» **Exercise goal**
How many lines in the records below include "mxPoint"? Answer with the number only.
======== Dataset excerpts
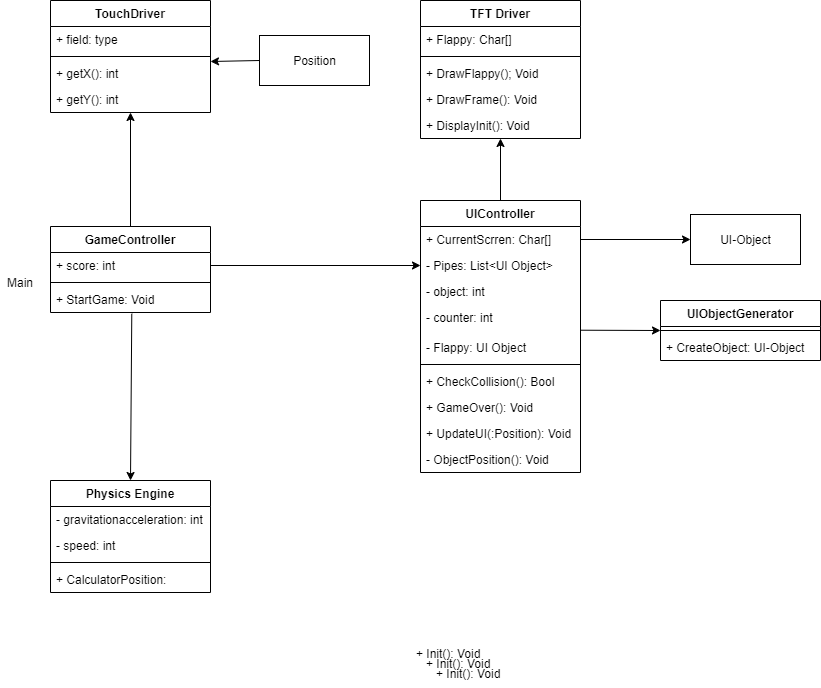
This is Projekt/Flappy_2.png from Valdemartt/AMS, a draw.io export, as it was before one commit. Source tidied: cells renumbered, new cells last; positions are measured from the earlier drawing's top-left corner, leaving out a move shared by most shapes.
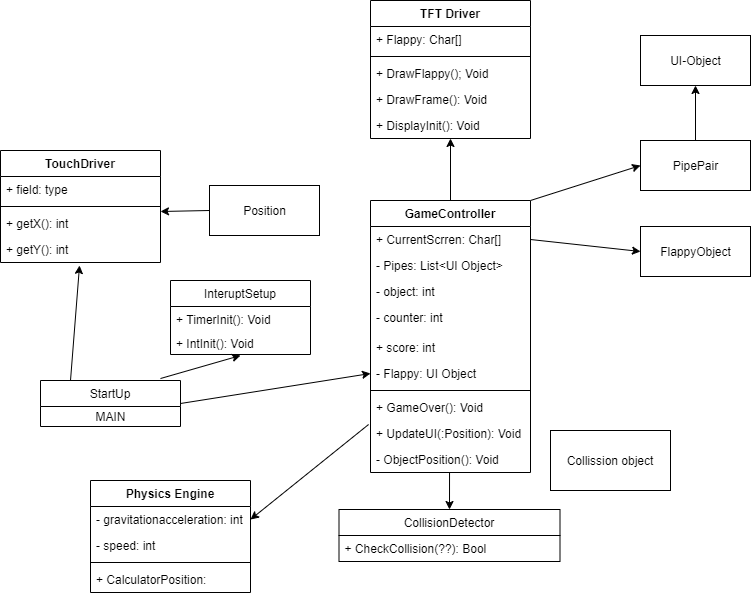
After the commit.

What changed in the source:
```diff
@@ -2,34 +2,10 @@
   <root>
     <mxCell id="0" />
     <mxCell id="1" parent="0" />
-    <mxCell id="2" value="TouchDriver" style="swimlane;fontStyle=1;align=center;verticalAlign=top;horizontal=1;startSize=26;" parent="1" vertex="1">
-      <mxGeometry x="50" width="160" height="112" as="geometry" />
-    </mxCell>
-    <mxCell id="3" value="+ field: type" style="text;strokeColor=none;fillColor=none;align=left;verticalAlign=top;spacingLeft=4;spacingRight=4;overflow=hidden;" parent="2" vertex="1">
-      <mxGeometry y="26" width="160" height="26" as="geometry" />
-    </mxCell>
-    <mxCell id="4" style="line;strokeWidth=1;fillColor=none;align=left;verticalAlign=middle;spacingTop=-1;spacingLeft=3;spacingRight=3;labelPosition=right;" parent="2" vertex="1">
-      <mxGeometry y="52" width="160" height="8" as="geometry" />
-    </mxCell>
-    <mxCell id="5" value="+ getX(): int" style="text;strokeColor=none;fillColor=none;align=left;verticalAlign=top;spacingLeft=4;spacingRight=4;overflow=hidden;" parent="2" vertex="1">
-      <mxGeometry y="60" width="160" height="26" as="geometry" />
-    </mxCell>
-    <mxCell id="6" value="+ getY(): int" style="text;strokeColor=none;fillColor=none;align=left;verticalAlign=top;spacingLeft=4;spacingRight=4;overflow=hidden;points=[[0,0.5],[1,0.5]];portConstraint=eastwest;" parent="2" vertex="1">
-      <mxGeometry y="86" width="160" height="26" as="geometry" />
-    </mxCell>
-    <mxCell id="7" value="+ Init(): Void" style="text;strokeColor=none;fillColor=none;align=left;verticalAlign=top;spacingLeft=4;spacingRight=4;overflow=hidden;" parent="1" vertex="1">
-      <mxGeometry x="410" y="640" width="160" height="26" as="geometry" />
-    </mxCell>
-    <mxCell id="8" value="+ Init(): Void" style="text;strokeColor=none;fillColor=none;align=left;verticalAlign=top;spacingLeft=4;spacingRight=4;overflow=hidden;" parent="1" vertex="1">
-      <mxGeometry x="420" y="650" width="160" height="26" as="geometry" />
-    </mxCell>
-    <mxCell id="9" value="+ Init(): Void" style="text;strokeColor=none;fillColor=none;align=left;verticalAlign=top;spacingLeft=4;spacingRight=4;overflow=hidden;" parent="1" vertex="1">
-      <mxGeometry x="430" y="660" width="160" height="24" as="geometry" />
-    </mxCell>
     <mxCell id="10" value="UI-Object" style="html=1;" parent="1" vertex="1">
-      <mxGeometry x="690" y="214" width="110" height="50" as="geometry" />
+      <mxGeometry x="690" y="35" width="110" height="50" as="geometry" />
     </mxCell>
-    <mxCell id="11" style="endArrow=classic;html=1;entryX=0;entryY=0.5;entryDx=0;entryDy=0;exitX=1;exitY=0.5;exitDx=0;exitDy=0;" parent="1" edge="1" source="20" target="10">
+    <mxCell id="11" style="endArrow=classic;html=1;exitX=1;exitY=0;exitDx=0;exitDy=0;entryX=0;entryY=0.5;entryDx=0;entryDy=0;" parent="1" edge="1" source="19" target="51">
       <mxGeometry relative="1" as="geometry" />
     </mxCell>
     <mxCell id="12" style="endArrow=classic;html=1;exitX=0.5;exitY=0;exitDx=0;exitDy=0;" parent="1" edge="1" source="19" target="18">
@@ -53,7 +29,7 @@
     <mxCell id="18" value="+ DisplayInit(): Void" style="text;strokeColor=none;fillColor=none;align=left;verticalAlign=top;spacingLeft=4;spacingRight=4;overflow=hidden;points=[[0,0.5],[1,0.5]];portConstraint=eastwest;" parent="13" vertex="1">
       <mxGeometry y="112" width="160" height="26" as="geometry" />
     </mxCell>
-    <mxCell id="19" value="UIController" style="swimlane;fontStyle=1;align=center;verticalAlign=top;horizontal=1;startSize=26;" parent="1" vertex="1">
+    <mxCell id="19" value="GameController" style="swimlane;fontStyle=1;align=center;verticalAlign=top;horizontal=1;startSize=26;" parent="1" vertex="1">
       <mxGeometry x="420" y="200" width="160" height="272" as="geometry" />
     </mxCell>
     <mxCell id="20" value="+ CurrentScrren: Char[]" style="text;strokeColor=none;fillColor=none;align=left;verticalAlign=top;spacingLeft=4;spacingRight=4;overflow=hidden;points=[[0,0.5],[1,0.5]];portConstraint=eastwest;" parent="19" vertex="1">
@@ -68,15 +44,15 @@
     <mxCell id="23" value="- counter: int" style="text;strokeColor=none;fillColor=none;align=left;verticalAlign=top;spacingLeft=4;spacingRight=4;overflow=hidden;" parent="19" vertex="1">
       <mxGeometry y="104" width="160" height="30" as="geometry" />
     </mxCell>
+    <mxCell id="32" value="+ score: int" style="text;strokeColor=none;fillColor=none;align=left;verticalAlign=top;spacingLeft=4;spacingRight=4;overflow=hidden;points=[[0,0.5],[1,0.5]];portConstraint=eastwest;" parent="19" vertex="1">
+      <mxGeometry y="134" width="160" height="26" as="geometry" />
+    </mxCell>
     <mxCell id="24" value="- Flappy: UI Object&#10;" style="text;strokeColor=none;fillColor=none;align=left;verticalAlign=top;spacingLeft=4;spacingRight=4;overflow=hidden;points=[[0,0.5],[1,0.5]];portConstraint=eastwest;" parent="19" vertex="1">
-      <mxGeometry y="134" width="160" height="26" as="geometry" />
+      <mxGeometry y="160" width="160" height="26" as="geometry" />
     </mxCell>
     <mxCell id="25" style="line;strokeWidth=1;fillColor=none;align=left;verticalAlign=middle;spacingTop=-1;spacingLeft=3;spacingRight=3;labelPosition=right;" parent="19" vertex="1">
-      <mxGeometry y="160" width="160" height="8" as="geometry" />
+      <mxGeometry y="186" width="160" height="8" as="geometry" />
     </mxCell>
-    <mxCell id="26" value="+ CheckCollision(): Bool" style="text;strokeColor=none;fillColor=none;align=left;verticalAlign=top;spacingLeft=4;spacingRight=4;overflow=hidden;" parent="19" vertex="1">
-      <mxGeometry y="168" width="160" height="26" as="geometry" />
-    </mxCell>
     <mxCell id="27" value="+ GameOver(): Void" style="text;strokeColor=none;fillColor=none;align=left;verticalAlign=top;spacingLeft=4;spacingRight=4;overflow=hidden;points=[[0,0.5],[1,0.5]];portConstraint=eastwest;" parent="19" vertex="1">
       <mxGeometry y="194" width="160" height="26" as="geometry" />
     </mxCell>
@@ -86,23 +62,39 @@
     <mxCell id="29" value="- ObjectPosition(): Void" style="text;strokeColor=none;fillColor=none;align=left;verticalAlign=top;spacingLeft=4;spacingRight=4;overflow=hidden;points=[[0,0.5],[1,0.5]];portConstraint=eastwest;" parent="19" vertex="1">
       <mxGeometry y="246" width="160" height="26" as="geometry" />
     </mxCell>
-    <mxCell id="30" style="endArrow=classic;html=1;exitX=0.5;exitY=0;exitDx=0;exitDy=0;" parent="1" edge="1" source="31" target="6">
-      <mxGeometry relative="1" as="geometry" />
+    <mxCell id="30" style="endArrow=classic;html=1;exitX=0.5;exitY=0;exitDx=0;exitDy=0;entryX=0.494;entryY=1.115;entryDx=0;entryDy=0;entryPerimeter=0;" parent="1" edge="1" target="6">
+      <mxGeometry relative="1" as="geometry">
+        <mxPoint x="120" y="380" as="sourcePoint" />
+      </mxGeometry>
     </mxCell>
-    <mxCell id="31" value="GameController" style="swimlane;fontStyle=1;align=center;verticalAlign=top;horizontal=1;startSize=26;" parent="1" vertex="1">
-      <mxGeometry x="50" y="226" width="160" height="86" as="geometry" />
-    </mxCell>
-    <mxCell id="32" value="+ score: int" style="text;strokeColor=none;fillColor=none;align=left;verticalAlign=top;spacingLeft=4;spacingRight=4;overflow=hidden;points=[[0,0.5],[1,0.5]];portConstraint=eastwest;" parent="31" vertex="1">
-      <mxGeometry y="26" width="160" height="26" as="geometry" />
-    </mxCell>
-    <mxCell id="33" style="line;strokeWidth=1;fillColor=none;align=left;verticalAlign=middle;spacingTop=-1;spacingLeft=3;spacingRight=3;labelPosition=right;" parent="31" vertex="1">
-      <mxGeometry y="52" width="160" height="8" as="geometry" />
-    </mxCell>
-    <mxCell id="34" value="+ StartGame: Void" style="text;strokeColor=none;fillColor=none;align=left;verticalAlign=top;spacingLeft=4;spacingRight=4;overflow=hidden;points=[[0,0.5],[1,0.5]];portConstraint=eastwest;" parent="31" vertex="1">
-      <mxGeometry y="60" width="160" height="26" as="geometry" />
-    </mxCell>
+    <mxCell id="42" style="endArrow=classic;html=1;exitX=-0.012;exitY=1.154;exitDx=0;exitDy=0;entryX=1;entryY=0.5;entryDx=0;entryDy=0;exitPerimeter=0;" parent="1" edge="1" source="27" target="36">
+      <mxGeometry relative="1" as="geometry" />
+    </mxCell>
+    <mxCell id="43" value="Position" style="html=1;" parent="1" vertex="1">
+      <mxGeometry x="259" y="185" width="110" height="50" as="geometry" />
+    </mxCell>
+    <mxCell id="44" style="endArrow=classic;html=1;exitX=0;exitY=0.5;exitDx=0;exitDy=0;" parent="1" edge="1" source="43">
+      <mxGeometry relative="1" as="geometry">
+        <mxPoint x="210" y="211" as="targetPoint" />
+      </mxGeometry>
+    </mxCell>
+    <mxCell id="49" value="FlappyObject" style="html=1;" parent="1" vertex="1">
+      <mxGeometry x="690" y="226" width="110" height="50" as="geometry" />
+    </mxCell>
+    <mxCell id="50" style="endArrow=classic;html=1;entryX=0;entryY=0.5;entryDx=0;entryDy=0;exitX=1;exitY=0.5;exitDx=0;exitDy=0;" parent="1" edge="1" source="20" target="49">
+      <mxGeometry relative="1" as="geometry" />
+    </mxCell>
+    <mxCell id="51" value="PipePair" style="html=1;" parent="1" vertex="1">
+      <mxGeometry x="690" y="140" width="110" height="50" as="geometry" />
+    </mxCell>
+    <mxCell id="52" style="endArrow=classic;html=1;exitX=0.5;exitY=0;exitDx=0;exitDy=0;entryX=0.5;entryY=1;entryDx=0;entryDy=0;" parent="1" edge="1" source="51" target="10">
+      <mxGeometry relative="1" as="geometry" />
+    </mxCell>
+    <mxCell id="53" style="endArrow=classic;html=1;exitX=0.494;exitY=1;exitDx=0;exitDy=0;exitPerimeter=0;entryX=0.5;entryY=0;entryDx=0;entryDy=0;" parent="1" edge="1" source="29" target="55">
+      <mxGeometry relative="1" as="geometry" />
+    </mxCell>
     <mxCell id="35" value="Physics Engine" style="swimlane;fontStyle=1;align=center;verticalAlign=top;horizontal=1;startSize=26;" parent="1" vertex="1">
-      <mxGeometry x="50" y="480" width="160" height="112" as="geometry" />
+      <mxGeometry x="140" y="480" width="160" height="112" as="geometry" />
     </mxCell>
     <mxCell id="36" value="- gravitationacceleration: int" style="text;strokeColor=none;fillColor=none;align=left;verticalAlign=top;spacingLeft=4;spacingRight=4;overflow=hidden;points=[[0,0.5],[1,0.5]];portConstraint=eastwest;" parent="35" vertex="1">
       <mxGeometry y="26" width="160" height="26" as="geometry" />
@@ -116,34 +108,50 @@
     <mxCell id="39" value="+ CalculatorPosition: " style="text;strokeColor=none;fillColor=none;align=left;verticalAlign=top;spacingLeft=4;spacingRight=4;overflow=hidden;" parent="35" vertex="1">
       <mxGeometry y="86" width="160" height="26" as="geometry" />
     </mxCell>
-    <mxCell id="40" value="Main" style="text;html=1;strokeColor=none;fillColor=none;align=center;verticalAlign=middle;whiteSpace=wrap;rounded=0;" parent="1" vertex="1">
-      <mxGeometry y="272" width="40" height="20" as="geometry" />
-    </mxCell>
-    <mxCell id="41" style="endArrow=classic;html=1;entryX=0;entryY=0.5;entryDx=0;entryDy=0;exitX=1;exitY=0.5;exitDx=0;exitDy=0;" parent="1" edge="1" source="32" target="21">
-      <mxGeometry relative="1" as="geometry" />
-    </mxCell>
-    <mxCell id="42" style="endArrow=classic;html=1;entryX=0.5;entryY=0;entryDx=0;entryDy=0;exitX=0.508;exitY=1.048;exitDx=0;exitDy=0;exitPerimeter=0;" parent="1" edge="1" source="34" target="35">
-      <mxGeometry relative="1" as="geometry" />
-    </mxCell>
-    <mxCell id="43" value="Position" style="html=1;" parent="1" vertex="1">
-      <mxGeometry x="259" y="35" width="110" height="50" as="geometry" />
-    </mxCell>
-    <mxCell id="44" style="endArrow=classic;html=1;exitX=0;exitY=0.5;exitDx=0;exitDy=0;" parent="1" edge="1" source="43">
-      <mxGeometry relative="1" as="geometry">
-        <mxPoint x="210" y="61" as="targetPoint" />
-      </mxGeometry>
-    </mxCell>
-    <mxCell id="45" value="UIObjectGenerator" style="swimlane;fontStyle=1;align=center;verticalAlign=top;horizontal=1;startSize=26;" parent="1" vertex="1">
-      <mxGeometry x="660" y="300" width="160" height="60" as="geometry" />
-    </mxCell>
-    <mxCell id="46" style="line;strokeWidth=1;fillColor=none;align=left;verticalAlign=middle;spacingTop=-1;spacingLeft=3;spacingRight=3;labelPosition=right;" parent="45" vertex="1">
-      <mxGeometry y="26" width="160" height="8" as="geometry" />
-    </mxCell>
-    <mxCell id="47" value="+ CreateObject: UI-Object" style="text;strokeColor=none;fillColor=none;align=left;verticalAlign=top;spacingLeft=4;spacingRight=4;overflow=hidden;" parent="45" vertex="1">
-      <mxGeometry y="34" width="160" height="26" as="geometry" />
-    </mxCell>
-    <mxCell id="48" style="endArrow=classic;html=1;entryX=0;entryY=0.5;entryDx=0;entryDy=0;exitX=1.001;exitY=-0.165;exitDx=0;exitDy=0;exitPerimeter=0;" parent="1" edge="1" source="24" target="45">
-      <mxGeometry relative="1" as="geometry" />
-    </mxCell>
+    <mxCell id="54" style="endArrow=classic;html=1;exitX=1;exitY=0.5;exitDx=0;exitDy=0;entryX=0;entryY=0.5;entryDx=0;entryDy=0;" parent="1" edge="1" source="58" target="24">
+      <mxGeometry relative="1" as="geometry" />
+    </mxCell>
+    <mxCell id="55" value="CollisionDetector" style="swimlane;fontStyle=0;horizontal=1;startSize=26;fillColor=none;" parent="1" vertex="1">
+      <mxGeometry x="388.5" y="509" width="221" height="52" as="geometry" />
+    </mxCell>
+    <mxCell id="56" value="+ CheckCollision(??): Bool" style="text;strokeColor=none;fillColor=none;align=left;verticalAlign=top;spacingLeft=4;spacingRight=4;overflow=hidden;" parent="55" vertex="1">
+      <mxGeometry y="26" width="221" height="26" as="geometry" />
+    </mxCell>
+    <mxCell id="57" value="Collission object" style="rounded=0;whiteSpace=wrap;html=1;" parent="1" vertex="1">
+      <mxGeometry x="600" y="430" width="120" height="60" as="geometry" />
+    </mxCell>
+    <mxCell id="58" value="StartUp" style="swimlane;fontStyle=0;horizontal=1;startSize=26;fillColor=none;" parent="1" vertex="1">
+      <mxGeometry x="90" y="380" width="140" height="46" as="geometry" />
+    </mxCell>
+    <mxCell id="59" value="MAIN" style="text;html=1;align=center;verticalAlign=middle;" parent="58" vertex="1">
+      <mxGeometry y="26" width="140" height="20" as="geometry" />
+    </mxCell>
+    <mxCell id="60" style="endArrow=classic;html=1;exitX=0.857;exitY=-0.043;exitDx=0;exitDy=0;exitPerimeter=0;entryX=0.5;entryY=1.042;entryDx=0;entryDy=0;entryPerimeter=0;" parent="1" edge="1" source="58" target="62">
+      <mxGeometry relative="1" as="geometry" />
+    </mxCell>
+    <mxCell id="2" value="TouchDriver" style="swimlane;fontStyle=1;align=center;verticalAlign=top;horizontal=1;startSize=26;" parent="1" vertex="1">
+      <mxGeometry x="50" y="150" width="160" height="112" as="geometry" />
+    </mxCell>
+    <mxCell id="3" value="+ field: type" style="text;strokeColor=none;fillColor=none;align=left;verticalAlign=top;spacingLeft=4;spacingRight=4;overflow=hidden;" parent="2" vertex="1">
+      <mxGeometry y="26" width="160" height="26" as="geometry" />
+    </mxCell>
+    <mxCell id="4" style="line;strokeWidth=1;fillColor=none;align=left;verticalAlign=middle;spacingTop=-1;spacingLeft=3;spacingRight=3;labelPosition=right;" parent="2" vertex="1">
+      <mxGeometry y="52" width="160" height="8" as="geometry" />
+    </mxCell>
+    <mxCell id="5" value="+ getX(): int" style="text;strokeColor=none;fillColor=none;align=left;verticalAlign=top;spacingLeft=4;spacingRight=4;overflow=hidden;" parent="2" vertex="1">
+      <mxGeometry y="60" width="160" height="26" as="geometry" />
+    </mxCell>
+    <mxCell id="6" value="+ getY(): int" style="text;strokeColor=none;fillColor=none;align=left;verticalAlign=top;spacingLeft=4;spacingRight=4;overflow=hidden;points=[[0,0.5],[1,0.5]];portConstraint=eastwest;" parent="2" vertex="1">
+      <mxGeometry y="86" width="160" height="26" as="geometry" />
+    </mxCell>
+    <mxCell id="61" value="InteruptSetup" style="swimlane;fontStyle=0;horizontal=1;startSize=26;fillColor=none;" parent="1" vertex="1">
+      <mxGeometry x="220" y="280" width="140" height="74" as="geometry" />
+    </mxCell>
+    <mxCell id="9" value="+ TimerInit(): Void" style="text;strokeColor=none;fillColor=none;align=left;verticalAlign=top;spacingLeft=4;spacingRight=4;overflow=hidden;" parent="61" vertex="1">
+      <mxGeometry y="26" width="140" height="24" as="geometry" />
+    </mxCell>
+    <mxCell id="62" value="+ IntInit(): Void" style="text;strokeColor=none;fillColor=none;align=left;verticalAlign=top;spacingLeft=4;spacingRight=4;overflow=hidden;points=[[0,0.5],[1,0.5]];portConstraint=eastwest;" parent="61" vertex="1">
+      <mxGeometry y="50" width="140" height="24" as="geometry" />
+    </mxCell>
   </root>
 </mxGraphModel>
```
================
» **Response box**
3